"I am eating an apple."
Translation:Ich esse einen Apfel.
Because Apfel in is accusative case in this sentence. I eat what? - an apple. Masculine indefinite article for accusative is einen. Here's more on cases and an article on declension:
Hope that helps.
If you are using the mobile app, these options won't appear. However, if you use the desktop site then you can see that Duolingo offers information and examples before you start answering questions. I suggest going through a couple levels each lesson on the desktop site before using the mobile app to finish them.
You have to learn it. If they ask you to translate an English word to German and you don't know the gender, look it up in a dictionary. And when you learn a new word in German, don't just learn the word, you must learn the gender. The best way to do this is to learn the nominative definite article that goes with the noun (der, die, das). So for apple (if this is your first time learning the word), don't learn "Apfel", learn "der Apfel". A feminine noun like Forelle (trout) learn "die Forelle". A neuter noun like Brot (bread), learn "das Brot". There are some general rules to help you guess or remember some genders. If you search in the discussions or maybe even Google you can find some hints and tips.
Hope that helps, best of luck!
German (and many other languages) do more conjugating than English. "I eat" but "she eats". "Ich esse" aber "sie isst". Here is the conjugation table for "essen": http://www.canoo.net/inflection/essen:V:haben
For now, just focus on the first column on the left (present - indicative) and ignore for now the forms in that column that use an eszett "ß". You may come across those forms in old books, but modern spelling for those words (in this case, not all cases) is the double "s"...esst and isst.
Don't get overwhelmed looking at the tables, just focus on the one I pointed out for now. Hope that helps!
Click on the "cases overview" link, then go back to the original link, click on "nominative case", then do the same for accusative (and the other cases if you're interested, but maybe wait until you get a handle on the accusative).
Short version, nominative case is the subject, accusative is the direct object.
I am eating an apple. I am eating = nominative, an apple = accusative. The accusative answers the question "what?". I am eating what? An apple. An apple is accusative.
When you read the accusative link at the website I am sending you to up there ^ pay attention to the verbs that are followed by nominative. These will trip you up later on.

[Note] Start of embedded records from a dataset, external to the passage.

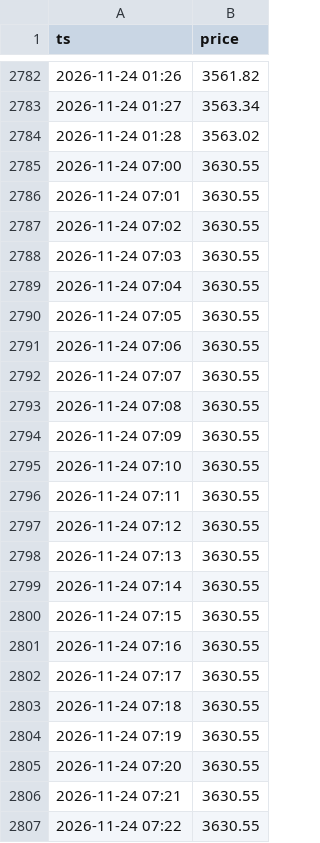
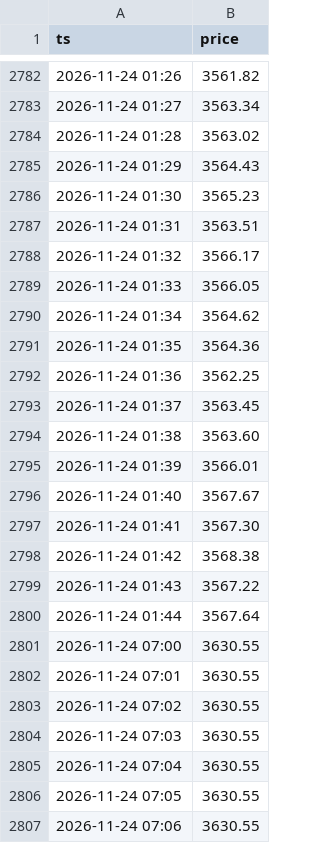
Before and after one commit to ai-stock-cn/gold-price, a CSV file: data/intl_minute.csv, drawn as a sheet; only a part is shown, gaps mark what is left out; the shorter side is filled out with more unchanged rows; the diff names each change by its address in the sheet, - before the commit and + after, or states it on an @@ line.

Commit message:
data: 2026-11-25 01:45 采集

```diff
--- a/data/intl_minute.csv
+++ b/data/intl_minute.csv
+row 2785: 2026-11-24 01:29 | 3564.43
+row 2786: 2026-11-24 01:30 | 3565.23
+row 2787: 2026-11-24 01:31 | 3563.51
+row 2788: 2026-11-24 01:32 | 3566.17
+row 2789: 2026-11-24 01:33 | 3566.05
+row 2790: 2026-11-24 01:34 | 3564.62
+row 2791: 2026-11-24 01:35 | 3564.36
+row 2792: 2026-11-24 01:36 | 3562.25
+row 2793: 2026-11-24 01:37 | 3563.45
+row 2794: 2026-11-24 01:38 | 3563.60
+row 2795: 2026-11-24 01:39 | 3566.01
+row 2796: 2026-11-24 01:40 | 3567.67
+row 2797: 2026-11-24 01:41 | 3567.30
+row 2798: 2026-11-24 01:42 | 3568.38
+row 2799: 2026-11-24 01:43 | 3567.22
+row 2800: 2026-11-24 01:44 | 3567.64
```
Also changed, not shown: data/gold_price_xau.csv, data/intl_daily.csv, 5 other files.
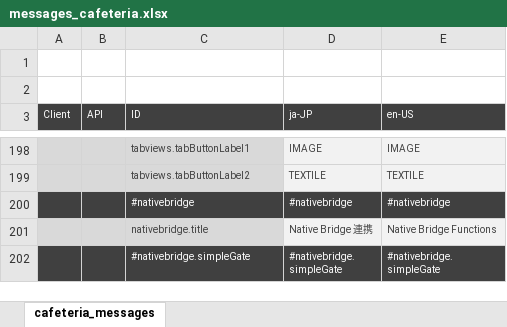
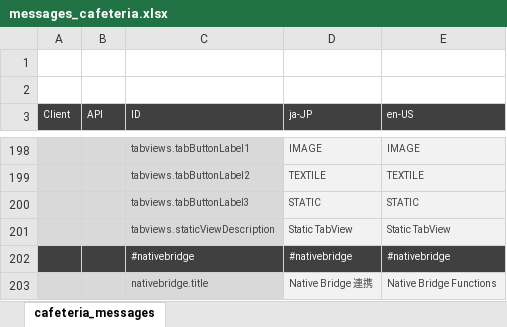
Before and after one commit to sony/cdp-js, an Excel workbook: packages/cafeteria/docs/localize/messages_cafeteria.xlsx, sheet cafeteria_messages, drawn as a sheet; only a part is shown, gaps mark what is left out; the shorter side is filled out with more unchanged rows; values as stored, in another font and other column widths than the file's, no borders; the diff names each change by its address in the sheet, - before the commit and + after, or states it on an @@ line.

Commit message:
added: cafeteria tabview static page

```diff
--- a/packages/cafeteria/docs/localize/messages_cafeteria.xlsx (sheet cafeteria_messages)
+++ b/packages/cafeteria/docs/localize/messages_cafeteria.xlsx (sheet cafeteria_messages)
+row 200:  |  | tabviews.tabButtonLabel3 | STATIC | STATIC
+row 201:  |  | tabviews.staticViewDescription | Static TabView | Static TabView
```
Also changed, not shown: 49 other files.
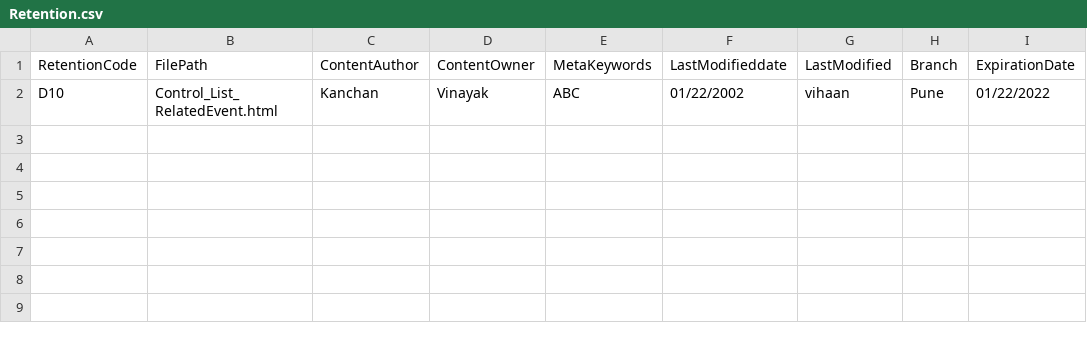
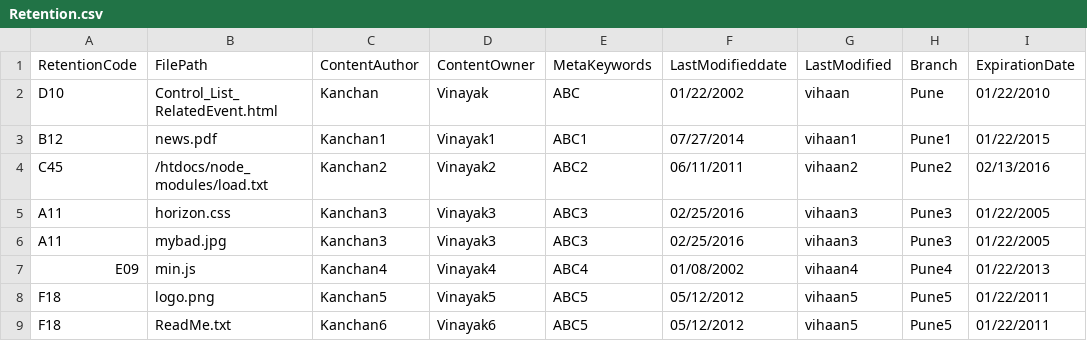
Before and after one commit to kanchankumbhar/csvandzip, a CSV file: src/Retention.csv, drawn as a sheet.

```diff
--- a/src/Retention.csv
+++ b/src/Retention.csv
@@ -1,2 +1,9 @@
 RetentionCode,FilePath,ContentAuthor,ContentOwner,MetaKeywords,LastModifieddate,LastModified,Branch,ExpirationDate
-"D10","Control_List_RelatedEvent.html","Kanchan","Vinayak","ABC","01/22/2002","vihaan","Pune","01/22/2022"
+"D10","Control_List_RelatedEvent.html","Kanchan","Vinayak","ABC","01/22/2002","vihaan","Pune","01/22/2010"
+"B12","news.pdf","Kanchan1","Vinayak1","ABC1","07/27/2014","vihaan1","Pune1","01/22/2015"
+"C45","/htdocs/node_modules/load.txt","Kanchan2","Vinayak2","ABC2","06/11/2011","vihaan2","Pune2","02/13/2016"
+"A11","horizon.css","Kanchan3","Vinayak3","ABC3","02/25/2016","vihaan3","Pune3","01/22/2005"
+"A11","mybad.jpg","Kanchan3","Vinayak3","ABC3","02/25/2016","vihaan3","Pune3","01/22/2005"
+"E09","min.js","Kanchan4","Vinayak4","ABC4","01/08/2002","vihaan4","Pune4","01/22/2013"
+"F18","logo.png","Kanchan5","Vinayak5","ABC5","05/12/2012","vihaan5","Pune5","01/22/2011"
+"F18","ReadMe.txt","Kanchan6","Vinayak6","ABC5","05/12/2012","vihaan5","Pune5","01/22/2011"
```
Also changed, not shown: 2 other files.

Hope that helps!
If you can ask "wen oder was....(who or what... do you eat)" then it's accusative, if you can ask "mit wem oder womit... (with whom or with what.... do you play)", then it is dativ. Was ist du? Ich esse eineN Apfel. Womit spielst du? Mit eineM Apfel. Very difficult even for many German speaking people;)
http://german.about.com/library/weekly/aa042098.htm is a good summary. When I learnt German though, nobody told me (until much later in my studies, at which point, I knew them anyway) about a GREAT tip to not have to remember the gender of many words ending in a similar fashion... I explain badly, but basically, here is an explanatory table: http://www.lsa.umich.edu/german/hmr/Grammatik/Gender/Gender.html (I particularly like the end of this article where it mentions how articles influence how you 'feel' about words. I'm a native French speaker and definitely found it hard to switch to the German way of thinking -for me, a table is definitely feminine, but the German der Tisch made me switch my brain into thinking of it as masculine!) :)